Exercise objective:
Please say how many lines in the entries below hold the string "inset", with no other words.

━━ Recorded information ━━

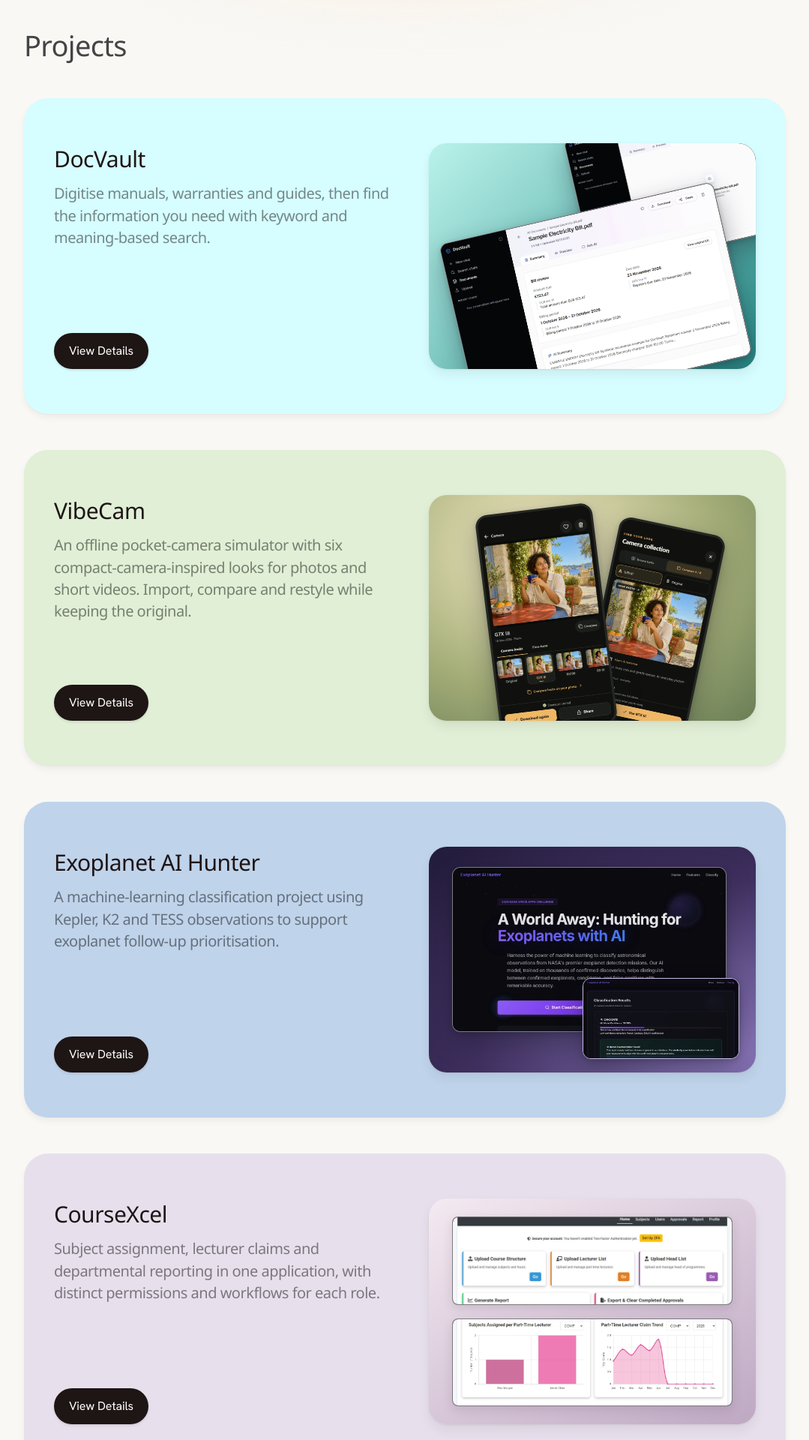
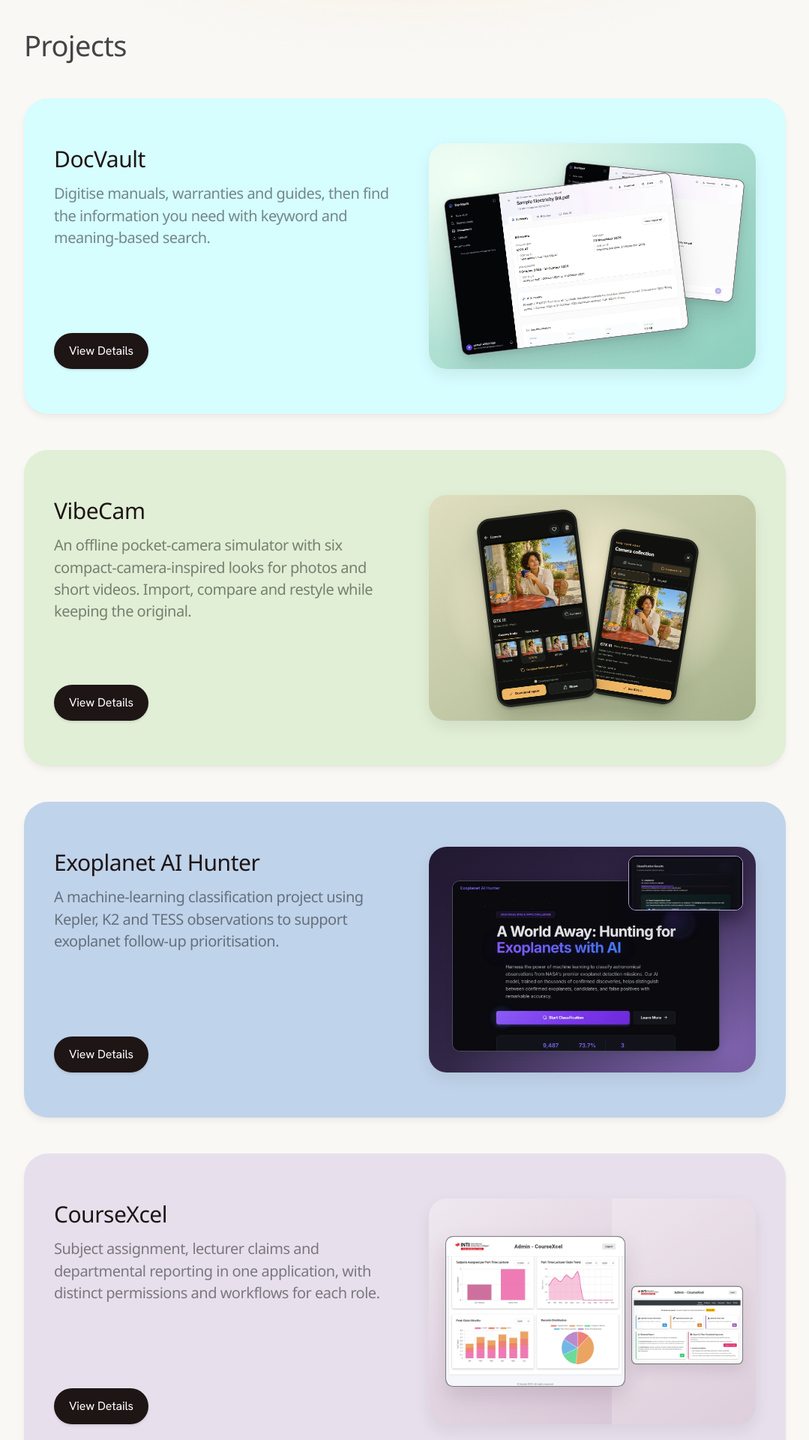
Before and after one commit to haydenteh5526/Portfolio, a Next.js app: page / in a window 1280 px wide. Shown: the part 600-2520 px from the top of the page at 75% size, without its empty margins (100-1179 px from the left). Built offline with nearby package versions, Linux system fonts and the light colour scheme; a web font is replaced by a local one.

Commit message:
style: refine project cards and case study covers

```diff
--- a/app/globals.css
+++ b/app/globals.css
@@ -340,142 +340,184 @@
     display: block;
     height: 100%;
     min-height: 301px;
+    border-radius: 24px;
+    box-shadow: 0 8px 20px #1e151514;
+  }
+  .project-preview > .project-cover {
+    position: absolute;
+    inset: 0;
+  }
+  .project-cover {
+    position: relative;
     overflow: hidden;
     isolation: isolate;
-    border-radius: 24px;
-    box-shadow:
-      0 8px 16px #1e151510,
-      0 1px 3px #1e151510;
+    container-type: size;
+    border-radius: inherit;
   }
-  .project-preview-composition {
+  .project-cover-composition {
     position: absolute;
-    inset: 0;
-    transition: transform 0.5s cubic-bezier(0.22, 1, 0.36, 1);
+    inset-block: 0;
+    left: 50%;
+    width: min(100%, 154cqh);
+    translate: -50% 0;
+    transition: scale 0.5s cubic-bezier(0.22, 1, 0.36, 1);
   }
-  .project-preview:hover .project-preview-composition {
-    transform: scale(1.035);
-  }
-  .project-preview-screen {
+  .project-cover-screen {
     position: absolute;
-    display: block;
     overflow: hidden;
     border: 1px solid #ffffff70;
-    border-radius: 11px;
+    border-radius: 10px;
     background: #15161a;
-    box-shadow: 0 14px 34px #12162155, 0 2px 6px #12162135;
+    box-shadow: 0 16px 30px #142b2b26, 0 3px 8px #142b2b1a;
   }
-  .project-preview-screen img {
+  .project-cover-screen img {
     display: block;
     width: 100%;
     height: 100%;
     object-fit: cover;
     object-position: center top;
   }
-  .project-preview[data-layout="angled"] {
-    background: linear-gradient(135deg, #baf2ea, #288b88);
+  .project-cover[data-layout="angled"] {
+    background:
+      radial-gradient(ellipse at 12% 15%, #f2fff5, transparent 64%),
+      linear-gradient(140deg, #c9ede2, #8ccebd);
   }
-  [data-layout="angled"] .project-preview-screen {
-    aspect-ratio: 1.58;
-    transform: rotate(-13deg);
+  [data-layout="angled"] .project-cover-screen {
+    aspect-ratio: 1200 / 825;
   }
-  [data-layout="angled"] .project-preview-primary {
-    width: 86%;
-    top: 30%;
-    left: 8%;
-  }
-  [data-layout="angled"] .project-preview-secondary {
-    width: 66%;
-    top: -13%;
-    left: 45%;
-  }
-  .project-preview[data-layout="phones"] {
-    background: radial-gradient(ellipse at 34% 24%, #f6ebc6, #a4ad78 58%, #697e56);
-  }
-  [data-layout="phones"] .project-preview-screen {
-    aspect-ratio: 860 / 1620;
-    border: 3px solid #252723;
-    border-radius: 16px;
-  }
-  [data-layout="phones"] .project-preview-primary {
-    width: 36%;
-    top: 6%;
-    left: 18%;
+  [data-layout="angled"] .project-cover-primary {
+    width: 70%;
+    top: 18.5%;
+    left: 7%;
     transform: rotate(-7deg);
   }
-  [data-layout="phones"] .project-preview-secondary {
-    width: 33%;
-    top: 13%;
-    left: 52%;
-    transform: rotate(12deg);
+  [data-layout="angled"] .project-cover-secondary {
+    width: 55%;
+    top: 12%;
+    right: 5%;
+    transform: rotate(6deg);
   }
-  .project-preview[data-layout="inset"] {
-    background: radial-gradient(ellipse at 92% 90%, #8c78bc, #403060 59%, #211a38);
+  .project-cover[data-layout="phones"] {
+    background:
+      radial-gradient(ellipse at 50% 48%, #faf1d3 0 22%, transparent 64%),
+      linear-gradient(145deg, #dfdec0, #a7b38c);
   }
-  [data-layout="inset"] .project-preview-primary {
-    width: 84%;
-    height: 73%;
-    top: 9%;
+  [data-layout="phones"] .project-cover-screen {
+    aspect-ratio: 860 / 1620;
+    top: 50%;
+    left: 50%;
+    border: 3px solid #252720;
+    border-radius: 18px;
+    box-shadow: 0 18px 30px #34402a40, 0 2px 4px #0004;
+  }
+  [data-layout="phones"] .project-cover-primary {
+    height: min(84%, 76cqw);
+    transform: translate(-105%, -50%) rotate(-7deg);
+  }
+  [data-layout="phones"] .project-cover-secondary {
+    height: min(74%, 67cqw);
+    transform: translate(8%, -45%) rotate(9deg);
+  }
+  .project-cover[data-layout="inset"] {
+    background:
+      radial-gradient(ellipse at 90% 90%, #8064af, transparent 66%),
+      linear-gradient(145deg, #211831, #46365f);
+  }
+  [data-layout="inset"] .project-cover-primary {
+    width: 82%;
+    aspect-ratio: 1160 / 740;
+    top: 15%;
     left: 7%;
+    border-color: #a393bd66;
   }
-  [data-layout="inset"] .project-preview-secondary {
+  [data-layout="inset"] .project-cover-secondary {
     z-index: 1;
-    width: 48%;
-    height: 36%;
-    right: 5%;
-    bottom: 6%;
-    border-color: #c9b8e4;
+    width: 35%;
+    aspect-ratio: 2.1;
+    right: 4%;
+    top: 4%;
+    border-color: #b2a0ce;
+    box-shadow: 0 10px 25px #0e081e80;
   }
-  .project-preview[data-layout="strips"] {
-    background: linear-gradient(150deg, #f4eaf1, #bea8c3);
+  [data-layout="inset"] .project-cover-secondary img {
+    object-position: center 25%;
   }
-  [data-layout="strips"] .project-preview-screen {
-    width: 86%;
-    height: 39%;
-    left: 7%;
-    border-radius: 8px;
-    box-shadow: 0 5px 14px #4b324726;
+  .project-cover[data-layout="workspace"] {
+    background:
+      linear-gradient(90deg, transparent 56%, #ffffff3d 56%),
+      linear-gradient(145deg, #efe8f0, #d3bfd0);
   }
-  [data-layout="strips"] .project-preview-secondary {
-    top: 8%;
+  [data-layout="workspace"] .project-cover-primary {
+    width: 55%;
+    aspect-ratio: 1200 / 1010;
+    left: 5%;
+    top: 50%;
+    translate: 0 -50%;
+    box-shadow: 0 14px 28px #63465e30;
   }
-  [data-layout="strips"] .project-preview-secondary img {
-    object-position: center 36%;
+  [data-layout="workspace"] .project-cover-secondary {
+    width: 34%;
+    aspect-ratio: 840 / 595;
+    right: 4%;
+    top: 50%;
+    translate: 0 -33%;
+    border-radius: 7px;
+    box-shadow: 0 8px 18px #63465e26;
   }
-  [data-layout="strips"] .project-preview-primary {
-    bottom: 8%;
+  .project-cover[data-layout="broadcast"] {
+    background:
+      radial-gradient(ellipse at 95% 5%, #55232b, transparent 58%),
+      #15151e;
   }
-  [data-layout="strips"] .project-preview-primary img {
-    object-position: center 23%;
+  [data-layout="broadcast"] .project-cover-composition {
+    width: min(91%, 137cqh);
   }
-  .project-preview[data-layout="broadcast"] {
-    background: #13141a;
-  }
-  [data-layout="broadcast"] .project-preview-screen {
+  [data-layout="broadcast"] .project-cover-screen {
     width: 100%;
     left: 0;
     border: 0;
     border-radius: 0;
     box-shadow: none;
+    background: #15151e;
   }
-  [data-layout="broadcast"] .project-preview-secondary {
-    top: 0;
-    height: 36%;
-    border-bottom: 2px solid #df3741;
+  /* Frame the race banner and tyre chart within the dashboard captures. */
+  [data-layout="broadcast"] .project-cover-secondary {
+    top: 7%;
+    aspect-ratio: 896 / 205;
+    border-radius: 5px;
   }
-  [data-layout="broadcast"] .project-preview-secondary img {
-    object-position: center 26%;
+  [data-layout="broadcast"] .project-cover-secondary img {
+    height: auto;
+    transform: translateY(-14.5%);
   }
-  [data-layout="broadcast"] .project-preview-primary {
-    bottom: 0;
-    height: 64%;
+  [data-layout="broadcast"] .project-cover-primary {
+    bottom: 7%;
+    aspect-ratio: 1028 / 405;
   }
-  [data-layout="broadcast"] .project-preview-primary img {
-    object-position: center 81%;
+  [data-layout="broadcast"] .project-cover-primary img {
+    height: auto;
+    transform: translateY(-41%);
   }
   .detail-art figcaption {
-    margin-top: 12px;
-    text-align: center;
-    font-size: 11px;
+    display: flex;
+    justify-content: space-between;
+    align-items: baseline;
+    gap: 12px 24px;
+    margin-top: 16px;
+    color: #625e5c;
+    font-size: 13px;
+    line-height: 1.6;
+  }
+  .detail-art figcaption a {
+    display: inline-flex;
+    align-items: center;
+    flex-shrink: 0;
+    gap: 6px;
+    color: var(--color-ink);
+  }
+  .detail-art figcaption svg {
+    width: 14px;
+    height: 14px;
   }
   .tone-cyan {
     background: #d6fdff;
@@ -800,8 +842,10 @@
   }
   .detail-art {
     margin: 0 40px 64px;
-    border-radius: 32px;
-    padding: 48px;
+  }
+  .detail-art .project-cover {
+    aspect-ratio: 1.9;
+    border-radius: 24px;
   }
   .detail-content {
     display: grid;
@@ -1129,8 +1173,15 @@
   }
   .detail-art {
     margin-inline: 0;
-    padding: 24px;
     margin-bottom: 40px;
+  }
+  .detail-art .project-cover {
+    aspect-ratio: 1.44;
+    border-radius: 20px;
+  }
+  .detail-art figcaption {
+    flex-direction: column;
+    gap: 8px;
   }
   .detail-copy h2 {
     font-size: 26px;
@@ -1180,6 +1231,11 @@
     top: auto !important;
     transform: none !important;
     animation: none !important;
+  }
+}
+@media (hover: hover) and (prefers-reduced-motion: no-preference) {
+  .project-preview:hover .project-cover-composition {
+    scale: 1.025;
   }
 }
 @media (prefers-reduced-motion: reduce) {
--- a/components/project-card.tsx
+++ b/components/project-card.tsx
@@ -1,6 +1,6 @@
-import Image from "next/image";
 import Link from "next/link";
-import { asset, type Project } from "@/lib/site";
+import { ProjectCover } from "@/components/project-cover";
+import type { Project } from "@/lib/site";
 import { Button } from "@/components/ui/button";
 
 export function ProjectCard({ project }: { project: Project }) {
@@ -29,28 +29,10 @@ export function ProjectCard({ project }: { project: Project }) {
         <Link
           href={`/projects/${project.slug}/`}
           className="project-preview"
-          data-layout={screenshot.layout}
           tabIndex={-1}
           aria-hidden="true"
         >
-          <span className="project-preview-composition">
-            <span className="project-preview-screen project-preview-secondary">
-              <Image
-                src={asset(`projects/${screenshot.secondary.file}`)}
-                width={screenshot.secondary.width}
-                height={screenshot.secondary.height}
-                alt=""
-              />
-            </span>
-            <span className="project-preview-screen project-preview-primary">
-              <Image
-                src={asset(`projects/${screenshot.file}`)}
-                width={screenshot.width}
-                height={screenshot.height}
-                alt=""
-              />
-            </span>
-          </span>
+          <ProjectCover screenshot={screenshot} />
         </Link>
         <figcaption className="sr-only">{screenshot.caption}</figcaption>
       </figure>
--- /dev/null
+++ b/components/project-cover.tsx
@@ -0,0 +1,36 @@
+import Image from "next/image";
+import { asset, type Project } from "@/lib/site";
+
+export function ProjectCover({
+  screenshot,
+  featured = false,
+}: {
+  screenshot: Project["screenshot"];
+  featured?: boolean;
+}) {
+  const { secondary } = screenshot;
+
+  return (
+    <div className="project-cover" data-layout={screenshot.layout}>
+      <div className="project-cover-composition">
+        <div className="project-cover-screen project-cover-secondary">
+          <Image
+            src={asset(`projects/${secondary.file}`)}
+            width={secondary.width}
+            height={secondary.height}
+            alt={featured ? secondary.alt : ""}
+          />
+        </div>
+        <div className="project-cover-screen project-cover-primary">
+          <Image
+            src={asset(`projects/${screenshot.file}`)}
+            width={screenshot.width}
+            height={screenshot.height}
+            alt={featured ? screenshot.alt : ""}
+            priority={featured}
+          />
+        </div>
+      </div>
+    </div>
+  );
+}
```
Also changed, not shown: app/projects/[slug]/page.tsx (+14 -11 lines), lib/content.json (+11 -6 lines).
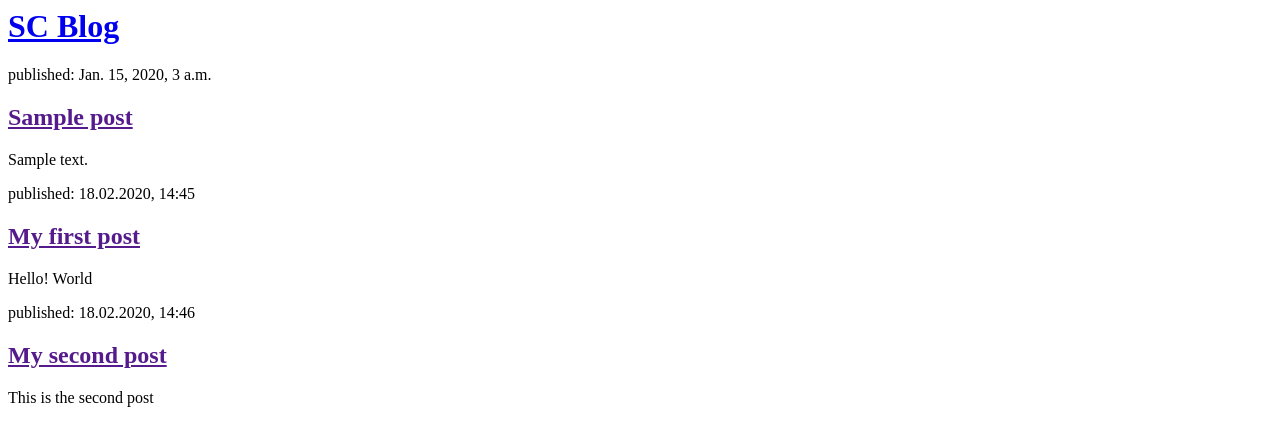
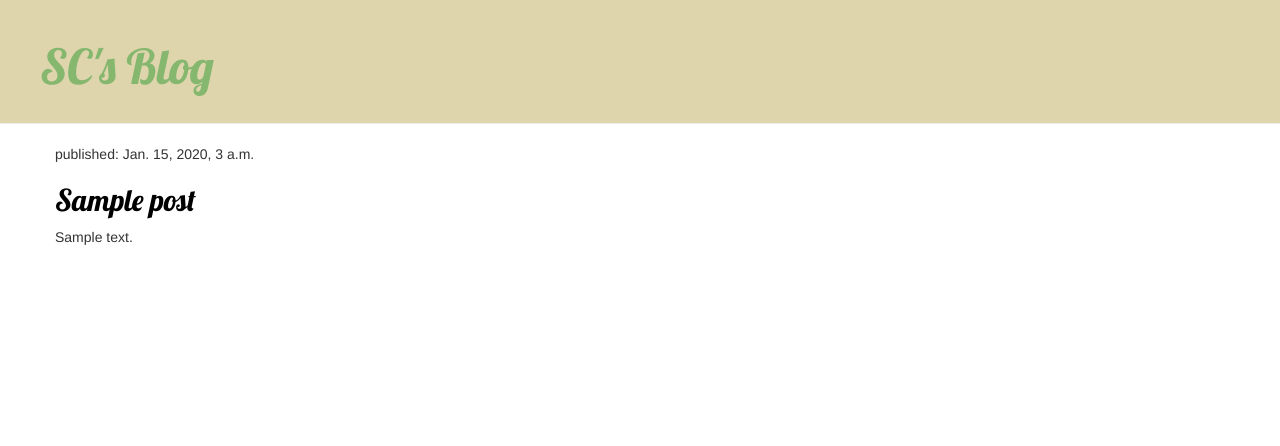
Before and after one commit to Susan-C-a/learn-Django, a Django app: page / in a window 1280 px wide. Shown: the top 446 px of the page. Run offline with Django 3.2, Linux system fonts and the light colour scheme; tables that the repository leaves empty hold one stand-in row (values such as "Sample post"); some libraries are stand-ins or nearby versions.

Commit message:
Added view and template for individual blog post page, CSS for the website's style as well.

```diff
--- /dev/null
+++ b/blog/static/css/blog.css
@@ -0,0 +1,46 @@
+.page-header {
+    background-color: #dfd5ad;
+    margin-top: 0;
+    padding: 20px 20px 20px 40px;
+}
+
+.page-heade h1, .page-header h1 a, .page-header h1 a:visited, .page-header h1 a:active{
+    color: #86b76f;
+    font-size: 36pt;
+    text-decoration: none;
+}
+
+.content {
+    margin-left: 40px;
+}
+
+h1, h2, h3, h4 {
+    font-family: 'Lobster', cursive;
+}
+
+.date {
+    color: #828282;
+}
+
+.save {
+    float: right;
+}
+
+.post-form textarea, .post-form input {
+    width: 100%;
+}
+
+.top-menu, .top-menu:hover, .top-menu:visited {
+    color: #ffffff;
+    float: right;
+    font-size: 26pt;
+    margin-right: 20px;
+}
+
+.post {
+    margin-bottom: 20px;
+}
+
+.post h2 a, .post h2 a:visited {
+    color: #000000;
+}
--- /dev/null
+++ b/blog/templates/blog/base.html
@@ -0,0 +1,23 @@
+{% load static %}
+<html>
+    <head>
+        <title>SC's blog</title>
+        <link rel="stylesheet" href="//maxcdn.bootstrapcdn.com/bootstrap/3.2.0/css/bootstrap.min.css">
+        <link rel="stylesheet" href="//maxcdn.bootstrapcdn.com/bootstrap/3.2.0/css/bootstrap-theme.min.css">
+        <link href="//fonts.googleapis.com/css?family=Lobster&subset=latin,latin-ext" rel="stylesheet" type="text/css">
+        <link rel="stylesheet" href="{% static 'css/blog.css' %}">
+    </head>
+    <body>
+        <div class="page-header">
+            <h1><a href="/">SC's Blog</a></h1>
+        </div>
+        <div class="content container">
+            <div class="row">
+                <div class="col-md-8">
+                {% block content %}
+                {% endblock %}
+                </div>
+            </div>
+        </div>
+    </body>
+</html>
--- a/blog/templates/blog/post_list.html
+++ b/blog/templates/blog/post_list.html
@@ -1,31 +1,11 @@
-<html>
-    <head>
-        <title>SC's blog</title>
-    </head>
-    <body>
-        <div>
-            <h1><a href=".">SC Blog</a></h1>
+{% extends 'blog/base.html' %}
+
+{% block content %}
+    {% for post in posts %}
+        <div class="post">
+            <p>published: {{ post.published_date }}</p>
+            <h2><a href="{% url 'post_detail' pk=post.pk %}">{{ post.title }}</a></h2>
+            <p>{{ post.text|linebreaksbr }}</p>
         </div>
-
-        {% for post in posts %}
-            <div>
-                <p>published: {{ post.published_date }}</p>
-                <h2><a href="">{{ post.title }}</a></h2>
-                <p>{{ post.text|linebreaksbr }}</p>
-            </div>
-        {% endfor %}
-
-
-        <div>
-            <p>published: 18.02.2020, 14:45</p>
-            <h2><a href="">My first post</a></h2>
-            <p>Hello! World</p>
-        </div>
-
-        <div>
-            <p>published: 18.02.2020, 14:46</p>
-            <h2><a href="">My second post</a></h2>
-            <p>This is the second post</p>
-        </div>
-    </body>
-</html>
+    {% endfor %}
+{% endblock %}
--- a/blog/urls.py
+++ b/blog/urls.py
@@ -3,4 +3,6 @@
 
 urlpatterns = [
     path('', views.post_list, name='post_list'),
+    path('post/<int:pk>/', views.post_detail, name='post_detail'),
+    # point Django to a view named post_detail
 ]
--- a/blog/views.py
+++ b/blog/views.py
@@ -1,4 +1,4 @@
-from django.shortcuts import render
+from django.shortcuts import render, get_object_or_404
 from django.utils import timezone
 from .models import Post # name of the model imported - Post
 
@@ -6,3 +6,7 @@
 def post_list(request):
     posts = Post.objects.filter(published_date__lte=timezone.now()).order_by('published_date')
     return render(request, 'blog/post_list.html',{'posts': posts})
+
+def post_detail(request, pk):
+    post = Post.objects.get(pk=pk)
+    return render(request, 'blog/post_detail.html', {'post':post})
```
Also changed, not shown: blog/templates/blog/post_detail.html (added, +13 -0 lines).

━━━

Result of the exercise:
10